At a median follow-up of 17 months, the objective intracranial response rate was 55% in cohort A (3 complete responses [CRs] and 14 partial responses [PRs]) and 47% in cohort B (1 CR and 24 PRs).

The extracranial response rate was 48% in cohort A (16 PRs) and 38% in cohort B (1 CR and 24 PRs). The median time to treatment failure was 8.9 months in cohort A and 9.7 months in cohort B.

The median overall survival was 15 months in cohort A and 16 months in cohort B.

For both cohorts together, the most common treatment-related adverse events (TEAEs) of any grade were fatigue (77%), diarrhea (46%), palmar-plantar erythrodysesthesia (32%), and nausea (31%).

Grade 3-4 TEAEs occurred in 15 patients, the most frequent being fatigue (7%) and mucositis (5%). There were no neurological toxic effects — such as seizure, brain hemorrhage, or stroke — and no treatment-related deaths.

“In the absence of consensus guidelines and prospective data, this international retrospective experience provides evidence that cabozantinib generally can be administered safely and is active in this relatively large population with poor prognosis,” the researchers wrote. “Support of prospective studies evaluating the efficacy of cabozantinib for brain metastases in patients with RCC is critical.”

Disclosures: Some study authors declared affiliations with biotech, pharmaceutical, and/or device companies. Please see the original reference for a full list of disclosures.


Hirsch L, Chanza NM, Farah S, et al. Clinical activity and safety of cabozantinib for brain metastases in patients with renal cell carcinoma. JAMA Oncol. Published online October 21, 2021. doi:10.1001/jamaoncol.2021.4544.

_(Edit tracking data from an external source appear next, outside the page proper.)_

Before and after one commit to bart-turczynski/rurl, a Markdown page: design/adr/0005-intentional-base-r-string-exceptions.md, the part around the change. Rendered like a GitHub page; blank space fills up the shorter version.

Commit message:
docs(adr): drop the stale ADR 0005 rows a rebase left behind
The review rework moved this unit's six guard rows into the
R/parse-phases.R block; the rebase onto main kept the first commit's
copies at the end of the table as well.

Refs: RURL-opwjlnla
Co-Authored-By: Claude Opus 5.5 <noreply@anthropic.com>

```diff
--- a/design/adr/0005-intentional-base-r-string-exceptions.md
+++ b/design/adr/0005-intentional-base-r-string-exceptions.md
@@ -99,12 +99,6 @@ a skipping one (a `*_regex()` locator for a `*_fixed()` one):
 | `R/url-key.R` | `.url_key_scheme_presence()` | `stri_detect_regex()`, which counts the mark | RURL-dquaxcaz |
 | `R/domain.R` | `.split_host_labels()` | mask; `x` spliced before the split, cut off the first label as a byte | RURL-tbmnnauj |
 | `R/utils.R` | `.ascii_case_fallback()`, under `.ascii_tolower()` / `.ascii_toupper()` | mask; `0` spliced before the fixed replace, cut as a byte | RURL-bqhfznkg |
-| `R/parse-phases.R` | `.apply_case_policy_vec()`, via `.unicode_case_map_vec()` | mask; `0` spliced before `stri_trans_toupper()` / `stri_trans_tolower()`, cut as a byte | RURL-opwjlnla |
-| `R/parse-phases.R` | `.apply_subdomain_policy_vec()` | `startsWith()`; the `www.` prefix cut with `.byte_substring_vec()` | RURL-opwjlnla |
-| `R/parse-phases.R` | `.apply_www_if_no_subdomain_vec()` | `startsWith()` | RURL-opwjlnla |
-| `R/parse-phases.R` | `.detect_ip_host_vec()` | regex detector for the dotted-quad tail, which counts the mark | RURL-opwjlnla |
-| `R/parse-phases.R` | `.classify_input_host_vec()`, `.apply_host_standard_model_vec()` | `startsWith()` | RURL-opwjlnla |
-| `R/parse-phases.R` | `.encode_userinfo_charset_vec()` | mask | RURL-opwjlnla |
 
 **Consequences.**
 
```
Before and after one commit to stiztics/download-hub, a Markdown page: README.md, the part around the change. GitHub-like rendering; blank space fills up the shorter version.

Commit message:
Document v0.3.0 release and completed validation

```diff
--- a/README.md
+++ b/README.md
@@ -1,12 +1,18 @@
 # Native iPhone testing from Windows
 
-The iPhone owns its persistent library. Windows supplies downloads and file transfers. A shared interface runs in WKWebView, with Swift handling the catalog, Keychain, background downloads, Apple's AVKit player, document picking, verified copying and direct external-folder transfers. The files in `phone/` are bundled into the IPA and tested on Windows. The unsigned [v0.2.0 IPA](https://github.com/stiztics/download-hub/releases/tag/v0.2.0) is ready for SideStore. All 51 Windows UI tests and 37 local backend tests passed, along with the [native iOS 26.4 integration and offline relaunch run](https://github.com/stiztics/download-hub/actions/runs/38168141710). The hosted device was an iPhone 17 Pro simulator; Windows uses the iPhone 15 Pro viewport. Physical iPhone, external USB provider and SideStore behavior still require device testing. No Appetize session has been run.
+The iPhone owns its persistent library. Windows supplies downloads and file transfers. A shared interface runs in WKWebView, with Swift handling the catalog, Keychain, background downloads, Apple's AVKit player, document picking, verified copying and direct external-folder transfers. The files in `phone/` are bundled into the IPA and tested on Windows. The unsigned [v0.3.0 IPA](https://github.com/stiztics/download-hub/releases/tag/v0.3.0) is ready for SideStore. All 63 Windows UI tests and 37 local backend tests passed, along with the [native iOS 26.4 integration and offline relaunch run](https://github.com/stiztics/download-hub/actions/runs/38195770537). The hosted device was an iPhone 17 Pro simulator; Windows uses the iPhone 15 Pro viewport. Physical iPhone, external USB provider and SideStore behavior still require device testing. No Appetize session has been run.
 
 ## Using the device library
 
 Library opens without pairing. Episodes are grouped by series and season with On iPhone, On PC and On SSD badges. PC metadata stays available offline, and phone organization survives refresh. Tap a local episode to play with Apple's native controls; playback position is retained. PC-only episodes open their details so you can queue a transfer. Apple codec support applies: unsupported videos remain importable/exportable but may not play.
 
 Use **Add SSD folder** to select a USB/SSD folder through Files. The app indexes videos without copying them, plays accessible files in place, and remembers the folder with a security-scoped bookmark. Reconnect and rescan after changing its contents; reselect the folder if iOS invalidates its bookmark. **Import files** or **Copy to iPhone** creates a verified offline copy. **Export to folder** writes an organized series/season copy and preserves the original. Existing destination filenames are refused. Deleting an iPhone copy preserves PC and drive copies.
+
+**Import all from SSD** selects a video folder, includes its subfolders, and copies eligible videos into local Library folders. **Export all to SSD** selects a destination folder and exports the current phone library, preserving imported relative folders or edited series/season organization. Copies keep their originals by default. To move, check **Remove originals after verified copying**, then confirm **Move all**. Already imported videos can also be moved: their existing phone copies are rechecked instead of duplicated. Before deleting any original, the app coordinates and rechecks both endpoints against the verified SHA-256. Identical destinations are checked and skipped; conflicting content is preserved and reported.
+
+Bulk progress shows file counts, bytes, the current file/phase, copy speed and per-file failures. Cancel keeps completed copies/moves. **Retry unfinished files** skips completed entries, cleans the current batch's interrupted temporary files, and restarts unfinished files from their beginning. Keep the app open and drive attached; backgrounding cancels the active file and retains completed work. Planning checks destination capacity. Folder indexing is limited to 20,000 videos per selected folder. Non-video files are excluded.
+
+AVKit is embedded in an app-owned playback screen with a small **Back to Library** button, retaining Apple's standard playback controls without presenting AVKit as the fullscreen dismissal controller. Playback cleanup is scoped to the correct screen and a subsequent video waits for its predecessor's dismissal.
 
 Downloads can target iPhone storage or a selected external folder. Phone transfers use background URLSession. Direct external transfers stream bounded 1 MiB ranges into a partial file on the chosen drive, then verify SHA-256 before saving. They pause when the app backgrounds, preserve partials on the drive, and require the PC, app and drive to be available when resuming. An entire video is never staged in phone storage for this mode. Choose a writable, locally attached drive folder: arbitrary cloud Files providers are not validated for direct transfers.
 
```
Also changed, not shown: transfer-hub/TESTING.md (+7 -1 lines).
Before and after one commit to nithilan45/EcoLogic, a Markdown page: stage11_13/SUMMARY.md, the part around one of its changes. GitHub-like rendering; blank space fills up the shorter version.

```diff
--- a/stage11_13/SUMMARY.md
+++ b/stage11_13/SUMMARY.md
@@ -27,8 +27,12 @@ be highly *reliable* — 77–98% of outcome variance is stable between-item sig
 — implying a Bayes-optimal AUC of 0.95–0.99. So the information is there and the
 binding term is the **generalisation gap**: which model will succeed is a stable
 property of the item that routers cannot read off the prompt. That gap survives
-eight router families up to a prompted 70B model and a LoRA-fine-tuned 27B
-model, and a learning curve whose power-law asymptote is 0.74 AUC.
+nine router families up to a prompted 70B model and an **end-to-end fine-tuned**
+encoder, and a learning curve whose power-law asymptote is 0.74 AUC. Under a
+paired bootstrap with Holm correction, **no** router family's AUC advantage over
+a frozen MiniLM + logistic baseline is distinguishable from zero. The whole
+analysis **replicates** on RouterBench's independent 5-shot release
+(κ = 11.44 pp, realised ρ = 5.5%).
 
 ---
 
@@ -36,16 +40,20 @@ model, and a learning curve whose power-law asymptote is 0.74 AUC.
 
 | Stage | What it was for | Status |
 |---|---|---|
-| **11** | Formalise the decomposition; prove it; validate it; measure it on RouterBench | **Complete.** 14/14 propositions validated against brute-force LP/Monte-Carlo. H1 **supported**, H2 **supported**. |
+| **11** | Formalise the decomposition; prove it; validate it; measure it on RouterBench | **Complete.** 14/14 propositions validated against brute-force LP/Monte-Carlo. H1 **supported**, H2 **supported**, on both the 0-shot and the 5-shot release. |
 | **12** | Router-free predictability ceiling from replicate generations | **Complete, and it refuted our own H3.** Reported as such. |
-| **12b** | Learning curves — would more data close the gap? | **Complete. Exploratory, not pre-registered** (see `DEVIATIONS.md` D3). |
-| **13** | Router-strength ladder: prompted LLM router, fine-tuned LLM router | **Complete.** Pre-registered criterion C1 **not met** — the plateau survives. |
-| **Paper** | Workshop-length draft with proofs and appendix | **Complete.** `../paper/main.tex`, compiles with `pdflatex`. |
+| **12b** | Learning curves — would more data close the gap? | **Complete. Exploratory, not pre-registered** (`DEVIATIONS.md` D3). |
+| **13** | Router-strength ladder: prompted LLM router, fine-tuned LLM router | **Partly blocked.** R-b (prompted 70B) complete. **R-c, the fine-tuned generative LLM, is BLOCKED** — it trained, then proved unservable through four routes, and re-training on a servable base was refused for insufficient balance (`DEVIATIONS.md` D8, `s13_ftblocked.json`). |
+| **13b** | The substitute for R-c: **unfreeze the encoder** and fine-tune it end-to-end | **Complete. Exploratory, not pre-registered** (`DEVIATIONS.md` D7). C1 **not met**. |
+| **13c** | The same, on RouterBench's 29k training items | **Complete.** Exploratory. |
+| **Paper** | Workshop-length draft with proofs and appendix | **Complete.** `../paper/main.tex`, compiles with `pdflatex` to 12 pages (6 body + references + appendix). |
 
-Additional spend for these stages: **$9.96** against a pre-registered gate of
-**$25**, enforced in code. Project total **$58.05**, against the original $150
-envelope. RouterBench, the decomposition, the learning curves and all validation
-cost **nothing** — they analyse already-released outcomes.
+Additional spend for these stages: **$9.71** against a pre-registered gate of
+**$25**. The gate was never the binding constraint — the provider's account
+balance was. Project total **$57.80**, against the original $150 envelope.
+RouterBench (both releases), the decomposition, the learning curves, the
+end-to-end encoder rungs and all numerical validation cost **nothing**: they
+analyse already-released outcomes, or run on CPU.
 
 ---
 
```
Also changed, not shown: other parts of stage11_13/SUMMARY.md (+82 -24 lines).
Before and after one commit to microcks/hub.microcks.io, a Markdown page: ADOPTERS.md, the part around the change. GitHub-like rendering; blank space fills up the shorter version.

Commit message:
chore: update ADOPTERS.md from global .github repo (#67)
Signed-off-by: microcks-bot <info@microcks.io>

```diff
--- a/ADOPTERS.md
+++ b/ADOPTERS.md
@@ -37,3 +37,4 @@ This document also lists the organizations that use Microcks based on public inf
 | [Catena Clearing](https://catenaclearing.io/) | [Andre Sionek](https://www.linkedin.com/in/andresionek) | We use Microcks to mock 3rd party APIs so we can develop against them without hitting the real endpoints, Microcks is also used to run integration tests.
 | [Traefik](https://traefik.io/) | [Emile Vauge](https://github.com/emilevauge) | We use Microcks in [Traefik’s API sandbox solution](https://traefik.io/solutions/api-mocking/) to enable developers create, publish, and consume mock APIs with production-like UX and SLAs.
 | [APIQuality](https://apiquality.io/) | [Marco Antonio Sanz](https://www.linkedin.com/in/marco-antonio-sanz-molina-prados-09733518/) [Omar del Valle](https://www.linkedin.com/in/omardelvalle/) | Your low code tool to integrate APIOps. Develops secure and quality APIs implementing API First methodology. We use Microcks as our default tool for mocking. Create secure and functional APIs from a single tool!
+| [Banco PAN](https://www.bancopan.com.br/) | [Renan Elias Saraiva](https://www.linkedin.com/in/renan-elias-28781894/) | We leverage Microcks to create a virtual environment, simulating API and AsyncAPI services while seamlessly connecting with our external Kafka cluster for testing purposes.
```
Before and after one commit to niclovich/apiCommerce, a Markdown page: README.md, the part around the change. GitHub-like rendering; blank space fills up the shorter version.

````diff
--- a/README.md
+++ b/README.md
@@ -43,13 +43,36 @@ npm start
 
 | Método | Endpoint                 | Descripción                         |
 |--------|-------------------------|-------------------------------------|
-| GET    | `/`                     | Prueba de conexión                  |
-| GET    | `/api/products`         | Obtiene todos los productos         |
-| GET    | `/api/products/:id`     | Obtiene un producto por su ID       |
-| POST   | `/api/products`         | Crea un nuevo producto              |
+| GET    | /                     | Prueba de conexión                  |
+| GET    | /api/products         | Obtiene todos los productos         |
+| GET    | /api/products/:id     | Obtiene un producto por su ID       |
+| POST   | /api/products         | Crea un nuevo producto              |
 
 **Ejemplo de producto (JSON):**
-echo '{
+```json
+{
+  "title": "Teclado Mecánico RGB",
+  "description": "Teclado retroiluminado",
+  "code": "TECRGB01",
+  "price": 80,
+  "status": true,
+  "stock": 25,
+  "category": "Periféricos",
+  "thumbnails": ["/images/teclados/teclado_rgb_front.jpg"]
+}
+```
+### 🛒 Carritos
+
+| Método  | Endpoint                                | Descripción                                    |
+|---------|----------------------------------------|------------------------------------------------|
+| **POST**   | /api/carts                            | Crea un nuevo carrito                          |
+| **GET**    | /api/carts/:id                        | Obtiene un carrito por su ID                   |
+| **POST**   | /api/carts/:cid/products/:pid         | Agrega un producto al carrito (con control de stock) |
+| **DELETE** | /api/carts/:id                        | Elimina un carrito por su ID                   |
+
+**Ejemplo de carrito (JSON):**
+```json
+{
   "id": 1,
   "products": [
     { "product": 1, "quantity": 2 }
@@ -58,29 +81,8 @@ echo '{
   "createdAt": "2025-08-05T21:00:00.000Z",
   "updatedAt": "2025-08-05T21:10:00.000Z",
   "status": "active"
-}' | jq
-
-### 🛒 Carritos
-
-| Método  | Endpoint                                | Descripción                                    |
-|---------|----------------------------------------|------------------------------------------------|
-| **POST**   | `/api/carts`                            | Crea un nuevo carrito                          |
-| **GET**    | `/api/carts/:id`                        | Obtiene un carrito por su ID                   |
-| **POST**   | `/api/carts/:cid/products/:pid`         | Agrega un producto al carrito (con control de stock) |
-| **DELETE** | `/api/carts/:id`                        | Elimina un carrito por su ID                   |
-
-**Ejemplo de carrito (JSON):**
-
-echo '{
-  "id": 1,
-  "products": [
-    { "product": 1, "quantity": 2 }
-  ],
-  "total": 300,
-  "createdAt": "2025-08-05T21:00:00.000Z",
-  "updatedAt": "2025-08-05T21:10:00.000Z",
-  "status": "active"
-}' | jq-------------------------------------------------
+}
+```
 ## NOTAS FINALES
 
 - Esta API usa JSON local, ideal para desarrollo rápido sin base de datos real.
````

This article originally appeared on Cancer Therapy Advisor